Inspiring girls to study STEM should start at a young age. However, a lasting impact requires both physical and emotional support from both parents and teachers. It’s more than what you do or say—it’s how you say it. Here are some points to keep in mind:
Let’s face it; movies and television shows rarely depict women in STEM fields. And the few times they do, their appearance is skewed toward “geek” or “sexy scientist.”
However, pop culture is making strides toward accurately representing women in STEM and showing more capable, confident scientists. For example, current middle or high school-aged girls might see themselves in Katherine Johnson, Dorothy Vaughn and Mary Jackson—the characters in Hidden Figures— or even aspire to be them one day. The work of Johnson and her colleagues directly contributed to John Glenn’s space endeavors.
Younger girls might get a burst of inspiration from watching TV shows like Doc McStuffins. The Disney Junior hit features an African-American girl named Dottie who plays veterinarian to her collection of stuffed animals. “Doc” has ignited a few fashion trends as well, most notably her white doctor’s coat and medical tools.
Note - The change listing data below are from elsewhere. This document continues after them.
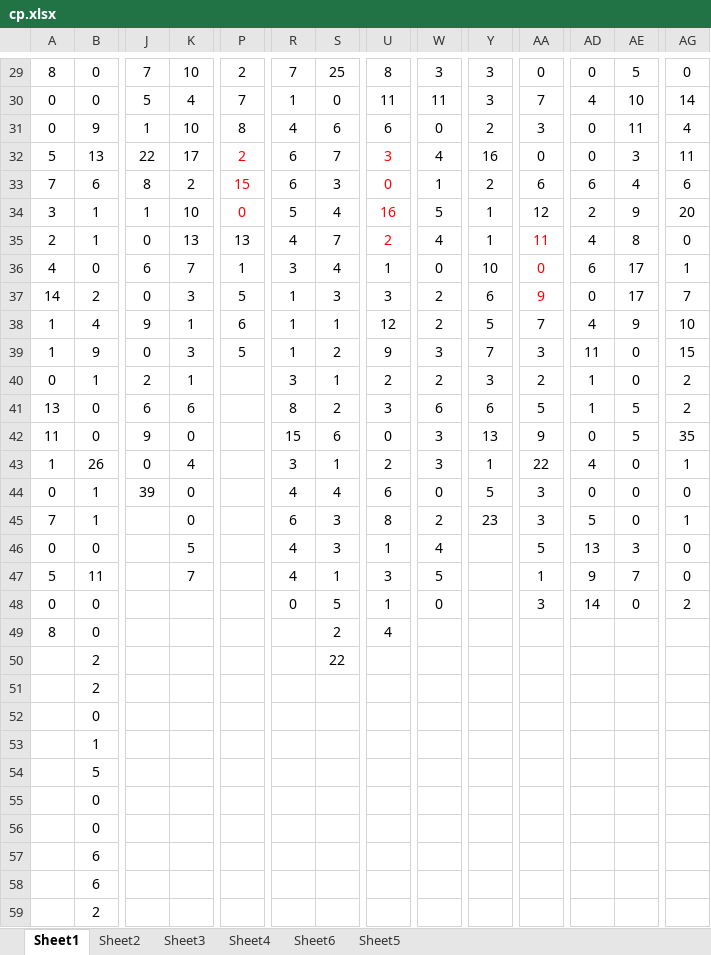
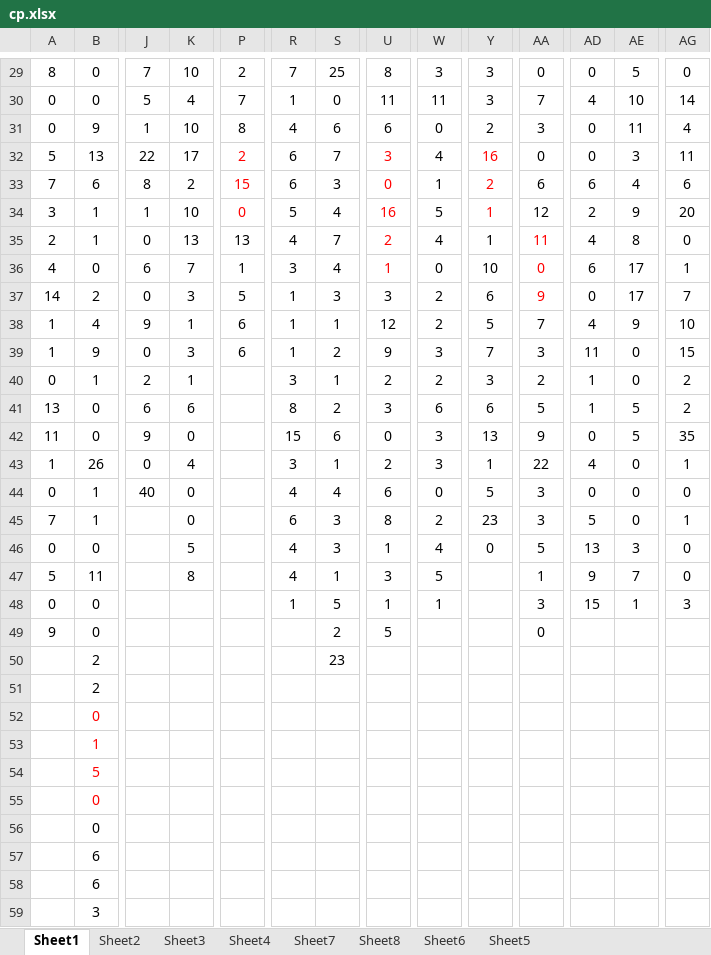
Before and after one commit to gushenwei/julienedies.github.com, an Excel workbook: demos/cp/cp.xlsx, sheet Sheet1, drawn as a sheet; only a part is shown, gaps mark what is left out; values as stored, in another font and other column widths than the file's, no borders; the diff covers the shown part only; the diff names each change by its address in the sheet, - before the commit and + after, or states it on an @@ line.

```diff
--- a/demos/cp/cp.xlsx (sheet Sheet1)
+++ b/demos/cp/cp.xlsx (sheet Sheet1)
+sheet tab: Sheet7
+sheet tab: Sheet8
-Y32:Y34 text colour: black
+Y32:Y34 text colour: #FF0000
-U36 text colour: black
+U36 text colour: #FF0000
-P39: 5
+P39: 6
-J44: 39
+J44: 40
-Y46: (empty)
+Y46: 0
-K47: 7
+K47: 8
-R48: 0
+R48: 1
-W48: 0
+W48: 1
-AD48: 14
+AD48: 15
-AE48: 0
+AE48: 1
-AG48: 2
+AG48: 3
-A49: 8
+A49: 9
-U49: 4
+U49: 5
-AA49: (empty)
+AA49: 0
-S50: 22
+S50: 23
-B52:B55 text colour: black
+B52:B55 text colour: #FF0000
-B59: 2
+B59: 3
```
Also changed, not shown: 3 added rows, 2 removed rows and 13 edited cells elsewhere in this sheet, sheet Sheet2, sheet Sheet6, sheet Sheet4, sheet Sheet3, 4 other files.
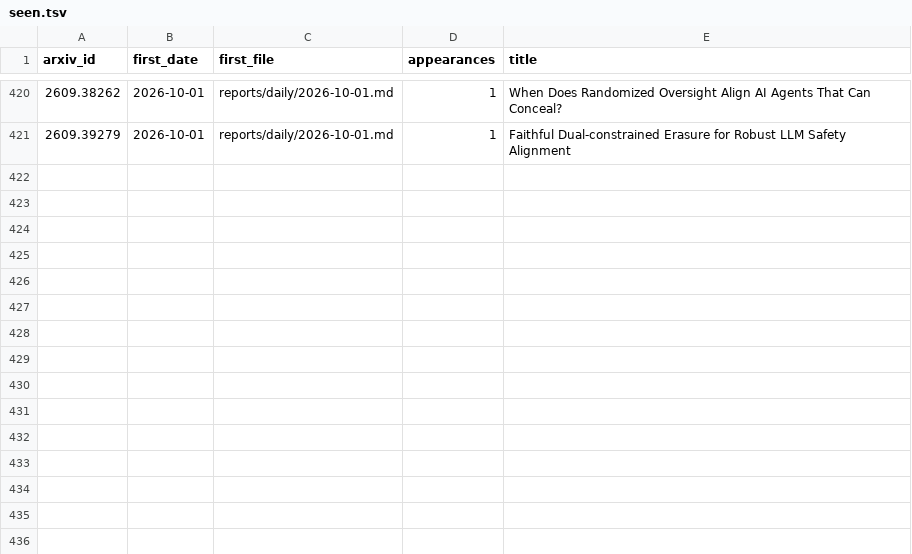
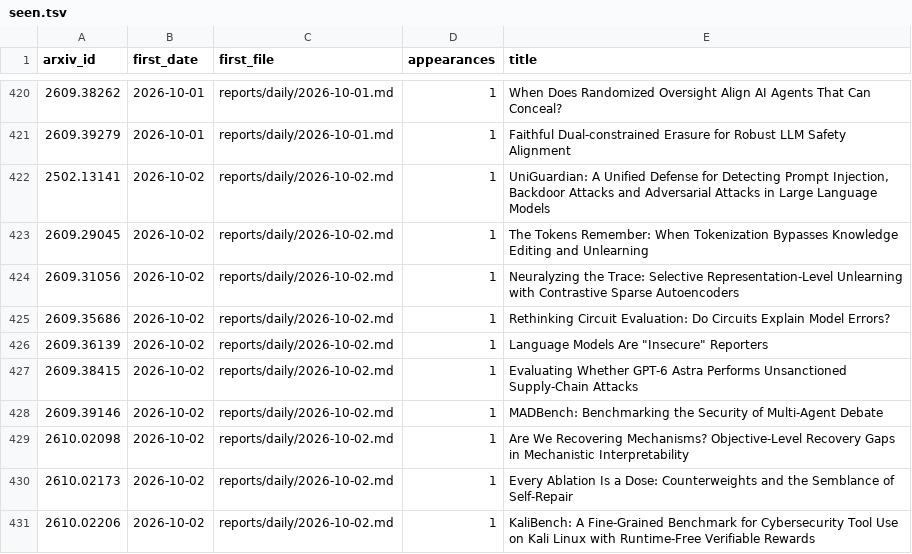
Before and after one commit to GusSand/research-radar, a TSV file: reports/index/seen.tsv, drawn as a sheet; only a part is shown, gaps mark what is left out; the diff names each change by its address in the sheet, - before the commit and + after, or states it on an @@ line.

```diff
--- a/reports/index/seen.tsv
+++ b/reports/index/seen.tsv
+row 422: 2502.13141 | 2026-10-02 | reports/daily/2026-10-02.md | 1 | UniGuardian: A Unified Defense for Detecting Prompt Injection, Backdoor Attacks and Adversarial Attacks in Large Language Models
+row 423: 2609.29045 | 2026-10-02 | reports/daily/2026-10-02.md | 1 | The Tokens Remember: When Tokenization Bypasses Knowledge Editing and Unlearning
+row 424: 2609.31056 | 2026-10-02 | reports/daily/2026-10-02.md | 1 | Neuralyzing the Trace: Selective Representation-Level Unlearning with Contrastive Sparse Autoencoders
+row 425: 2609.35686 | 2026-10-02 | reports/daily/2026-10-02.md | 1 | Rethinking Circuit Evaluation: Do Circuits Explain Model Errors?
+row 426: 2609.36139 | 2026-10-02 | reports/daily/2026-10-02.md | 1 | Language Models Are "Insecure" Reporters
+row 427: 2609.38415 | 2026-10-02 | reports/daily/2026-10-02.md | 1 | Evaluating Whether GPT-6 Astra Performs Unsanctioned Supply-Chain Attacks
+row 428: 2609.39146 | 2026-10-02 | reports/daily/2026-10-02.md | 1 | MADBench: Benchmarking the Security of Multi-Agent Debate
+row 429: 2610.02098 | 2026-10-02 | reports/daily/2026-10-02.md | 1 | Are We Recovering Mechanisms? Objective-Level Recovery Gaps in Mechanistic Interpretability
+row 430: 2610.02173 | 2026-10-02 | reports/daily/2026-10-02.md | 1 | Every Ablation Is a Dose: Counterweights and the Semblance of Self-Repair
+row 431: 2610.02206 | 2026-10-02 | reports/daily/2026-10-02.md | 1 | KaliBench: A Fine-Grained Benchmark for Cybersecurity Tool Use on Kali Linux with Runtime-Free Verifiable Rewards
```
Also changed, not shown: 2 other files.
Girls can take their Doc (and science) obsession a step further by playing online games and activities.
Conducting experiments, both in the classroom and at home, gives girls the opportunity to explore and question how things actually work. Experiments encourage risk-taking and problem-solving, two skills that improve with practice.
But rather than dictate the project, invite her to select an experiment or activity in a topic of interest. From there, ask questions: Why do you think this happened? What can you do differently next time?
Another way to foster a love of STEM is by visiting science centers and joining hands-on exhibits. The interactive nature of children’s museums encourages discovery and exploration, all while teaching how STEM concepts exist in the world.
Along with hands-on experiments, introduce her to a successful woman currently working in a STEM field. A mentor can help transform the stereotype of the nerdy computer scientist into a more accurate representation of a STEM professional. Depending on her age, a visit to a mentor’s office or lab will paint a more accurate picture of what it looks like to be a woman in a STEM field.
As parents or educators, perhaps the most meaningful action you can take is encouraging your daughter’s interest and participation in science, technology, engineering or math. With that understanding, parents must follow up with questions about math and science classes, and educators should support daily projects and foster curiosity in the classroom.
STEM fields hold tremendous opportunity for women at all stages of life—from childhood education through adulthood. By spurring an interest at a young age, girls have the ability to explore STEM throughout their adolescent years and affirm a lifelong passion. It’s up to parents and educators to support their endeavors and inspire the next generation of STEM leaders.
Guest author: Scott Rhodes, Vice Provost of Enrollment
With an 18-year background in higher education, Scott Rhodes leads enrollment and recruitment strategies for Florida Polytechnic University. His responsibilities encompass undergraduate admissions, graduate enrollment and enrollment marketing, financial aid, student records and registration and enrollment market research.